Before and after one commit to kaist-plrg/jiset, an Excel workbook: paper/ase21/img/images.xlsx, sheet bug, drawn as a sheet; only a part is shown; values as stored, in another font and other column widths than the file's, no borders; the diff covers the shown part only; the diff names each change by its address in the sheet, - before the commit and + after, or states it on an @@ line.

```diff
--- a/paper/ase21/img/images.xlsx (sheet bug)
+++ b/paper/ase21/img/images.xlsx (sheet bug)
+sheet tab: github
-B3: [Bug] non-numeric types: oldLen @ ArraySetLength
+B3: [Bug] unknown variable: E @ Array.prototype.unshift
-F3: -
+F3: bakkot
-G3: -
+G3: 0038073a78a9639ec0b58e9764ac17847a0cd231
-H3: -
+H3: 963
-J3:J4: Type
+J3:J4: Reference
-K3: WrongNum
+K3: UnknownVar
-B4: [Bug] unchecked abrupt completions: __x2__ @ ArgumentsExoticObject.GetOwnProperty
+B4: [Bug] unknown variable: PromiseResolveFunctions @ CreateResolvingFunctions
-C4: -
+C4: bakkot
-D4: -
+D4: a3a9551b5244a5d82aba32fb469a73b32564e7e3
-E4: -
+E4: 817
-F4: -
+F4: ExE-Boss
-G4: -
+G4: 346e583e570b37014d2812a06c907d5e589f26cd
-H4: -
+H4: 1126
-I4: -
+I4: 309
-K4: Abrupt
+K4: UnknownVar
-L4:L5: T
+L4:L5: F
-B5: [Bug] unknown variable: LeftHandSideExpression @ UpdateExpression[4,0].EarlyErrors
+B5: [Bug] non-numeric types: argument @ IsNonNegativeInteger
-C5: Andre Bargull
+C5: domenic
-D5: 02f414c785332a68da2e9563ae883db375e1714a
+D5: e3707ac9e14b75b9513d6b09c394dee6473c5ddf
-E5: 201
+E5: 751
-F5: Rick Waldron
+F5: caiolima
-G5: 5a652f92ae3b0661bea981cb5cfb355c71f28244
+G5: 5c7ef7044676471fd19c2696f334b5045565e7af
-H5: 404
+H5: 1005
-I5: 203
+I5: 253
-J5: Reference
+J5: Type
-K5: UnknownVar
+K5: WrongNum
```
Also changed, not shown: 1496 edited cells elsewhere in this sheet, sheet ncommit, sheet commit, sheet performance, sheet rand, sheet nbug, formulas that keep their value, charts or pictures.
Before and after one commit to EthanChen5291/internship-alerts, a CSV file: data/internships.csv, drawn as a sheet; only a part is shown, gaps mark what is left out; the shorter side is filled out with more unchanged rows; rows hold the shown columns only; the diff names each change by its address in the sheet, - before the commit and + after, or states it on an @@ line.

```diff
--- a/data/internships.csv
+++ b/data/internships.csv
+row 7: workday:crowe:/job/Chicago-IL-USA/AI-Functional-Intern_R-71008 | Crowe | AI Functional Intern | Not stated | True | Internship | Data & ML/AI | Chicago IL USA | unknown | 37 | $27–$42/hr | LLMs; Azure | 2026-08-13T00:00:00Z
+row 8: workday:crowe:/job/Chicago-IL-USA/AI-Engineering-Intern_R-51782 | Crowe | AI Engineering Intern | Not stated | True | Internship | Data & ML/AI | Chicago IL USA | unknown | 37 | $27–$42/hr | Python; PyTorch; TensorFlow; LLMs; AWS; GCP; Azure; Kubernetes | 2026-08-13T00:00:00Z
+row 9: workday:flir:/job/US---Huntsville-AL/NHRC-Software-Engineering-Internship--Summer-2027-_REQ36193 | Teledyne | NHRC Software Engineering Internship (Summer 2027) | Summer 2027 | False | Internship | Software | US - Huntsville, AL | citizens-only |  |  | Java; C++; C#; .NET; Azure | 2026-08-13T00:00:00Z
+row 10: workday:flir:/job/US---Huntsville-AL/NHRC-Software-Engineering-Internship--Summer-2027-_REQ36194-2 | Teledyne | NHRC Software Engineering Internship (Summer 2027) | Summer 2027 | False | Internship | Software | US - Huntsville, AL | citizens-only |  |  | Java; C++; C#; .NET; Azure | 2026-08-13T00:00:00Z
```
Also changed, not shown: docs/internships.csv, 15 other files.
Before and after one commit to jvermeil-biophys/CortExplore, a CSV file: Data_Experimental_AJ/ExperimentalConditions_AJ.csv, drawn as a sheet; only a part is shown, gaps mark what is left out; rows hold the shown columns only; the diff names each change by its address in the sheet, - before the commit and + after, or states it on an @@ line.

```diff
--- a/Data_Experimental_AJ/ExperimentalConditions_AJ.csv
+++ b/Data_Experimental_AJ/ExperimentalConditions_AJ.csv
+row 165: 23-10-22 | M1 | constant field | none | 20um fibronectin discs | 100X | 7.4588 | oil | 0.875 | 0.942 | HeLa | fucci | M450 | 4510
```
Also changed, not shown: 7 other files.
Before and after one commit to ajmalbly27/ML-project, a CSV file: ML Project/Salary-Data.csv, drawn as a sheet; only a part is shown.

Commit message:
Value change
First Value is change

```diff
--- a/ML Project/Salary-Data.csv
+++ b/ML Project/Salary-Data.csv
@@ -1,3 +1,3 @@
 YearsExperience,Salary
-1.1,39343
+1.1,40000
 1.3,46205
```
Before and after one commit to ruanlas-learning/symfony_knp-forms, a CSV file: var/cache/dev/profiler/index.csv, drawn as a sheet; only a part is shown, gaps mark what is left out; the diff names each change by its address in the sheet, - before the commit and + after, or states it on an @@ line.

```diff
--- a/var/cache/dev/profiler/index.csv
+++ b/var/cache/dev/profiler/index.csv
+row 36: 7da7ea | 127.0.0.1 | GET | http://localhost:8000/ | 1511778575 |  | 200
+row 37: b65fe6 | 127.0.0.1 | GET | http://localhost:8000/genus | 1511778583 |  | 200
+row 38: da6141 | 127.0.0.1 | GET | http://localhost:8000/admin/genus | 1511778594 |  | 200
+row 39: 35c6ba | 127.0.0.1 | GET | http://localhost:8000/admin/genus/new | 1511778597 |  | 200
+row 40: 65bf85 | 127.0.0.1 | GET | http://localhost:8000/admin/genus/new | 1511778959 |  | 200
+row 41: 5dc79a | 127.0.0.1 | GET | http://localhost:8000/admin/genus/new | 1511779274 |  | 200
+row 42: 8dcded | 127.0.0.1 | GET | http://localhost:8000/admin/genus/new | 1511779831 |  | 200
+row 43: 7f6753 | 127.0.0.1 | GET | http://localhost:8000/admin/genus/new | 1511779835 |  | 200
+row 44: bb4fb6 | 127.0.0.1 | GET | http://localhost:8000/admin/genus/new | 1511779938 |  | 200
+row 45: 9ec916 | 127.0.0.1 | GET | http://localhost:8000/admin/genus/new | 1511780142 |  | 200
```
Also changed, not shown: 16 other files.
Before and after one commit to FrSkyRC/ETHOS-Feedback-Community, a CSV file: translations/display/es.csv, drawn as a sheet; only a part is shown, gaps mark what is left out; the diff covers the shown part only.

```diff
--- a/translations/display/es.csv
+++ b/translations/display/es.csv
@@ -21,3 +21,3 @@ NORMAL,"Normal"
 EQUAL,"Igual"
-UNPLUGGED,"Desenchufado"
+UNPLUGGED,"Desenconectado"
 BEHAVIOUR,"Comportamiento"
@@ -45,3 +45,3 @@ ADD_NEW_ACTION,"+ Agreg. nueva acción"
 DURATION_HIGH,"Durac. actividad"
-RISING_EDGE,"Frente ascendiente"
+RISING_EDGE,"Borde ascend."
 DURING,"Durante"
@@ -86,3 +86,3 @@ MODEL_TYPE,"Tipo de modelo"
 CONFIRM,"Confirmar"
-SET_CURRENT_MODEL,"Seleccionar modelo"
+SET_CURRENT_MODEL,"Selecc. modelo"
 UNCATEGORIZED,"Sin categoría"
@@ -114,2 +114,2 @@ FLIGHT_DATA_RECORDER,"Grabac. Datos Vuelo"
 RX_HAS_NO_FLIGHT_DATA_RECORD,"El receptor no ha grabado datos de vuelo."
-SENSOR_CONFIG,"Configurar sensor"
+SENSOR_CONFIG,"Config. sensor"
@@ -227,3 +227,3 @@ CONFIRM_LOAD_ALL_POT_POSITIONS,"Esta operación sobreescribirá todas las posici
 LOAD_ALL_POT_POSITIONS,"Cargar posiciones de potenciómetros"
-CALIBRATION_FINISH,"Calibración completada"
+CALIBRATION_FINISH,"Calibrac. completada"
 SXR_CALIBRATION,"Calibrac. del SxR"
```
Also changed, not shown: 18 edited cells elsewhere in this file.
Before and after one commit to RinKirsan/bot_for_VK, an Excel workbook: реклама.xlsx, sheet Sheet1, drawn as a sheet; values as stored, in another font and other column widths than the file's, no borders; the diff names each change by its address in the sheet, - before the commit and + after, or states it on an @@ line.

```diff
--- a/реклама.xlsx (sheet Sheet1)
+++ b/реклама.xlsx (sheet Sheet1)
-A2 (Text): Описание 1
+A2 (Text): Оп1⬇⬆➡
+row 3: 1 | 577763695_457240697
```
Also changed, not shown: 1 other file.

==================================================

* **Task brief**: What lines in the material mention "admin"? Copy every one of them.

* **Answer box**:
+row 38: da6141 | 127.0.0.1 | GET | http://localhost:8000/admin/genus | 1511778594 |  | 200
+row 39: 35c6ba | 127.0.0.1 | GET | http://localhost:8000/admin/genus/new | 1511778597 |  | 200
+row 40: 65bf85 | 127.0.0.1 | GET | http://localhost:8000/admin/genus/new | 1511778959 |  | 200
+row 41: 5dc79a | 127.0.0.1 | GET | http://localhost:8000/admin/genus/new | 1511779274 |  | 200
+row 42: 8dcded | 127.0.0.1 | GET | http://localhost:8000/admin/genus/new | 1511779831 |  | 200
+row 43: 7f6753 | 127.0.0.1 | GET | http://localhost:8000/admin/genus/new | 1511779835 |  | 200
+row 44: bb4fb6 | 127.0.0.1 | GET | http://localhost:8000/admin/genus/new | 1511779938 |  | 200
+row 45: 9ec916 | 127.0.0.1 | GET | http://localhost:8000/admin/genus/new | 1511780142 |  | 200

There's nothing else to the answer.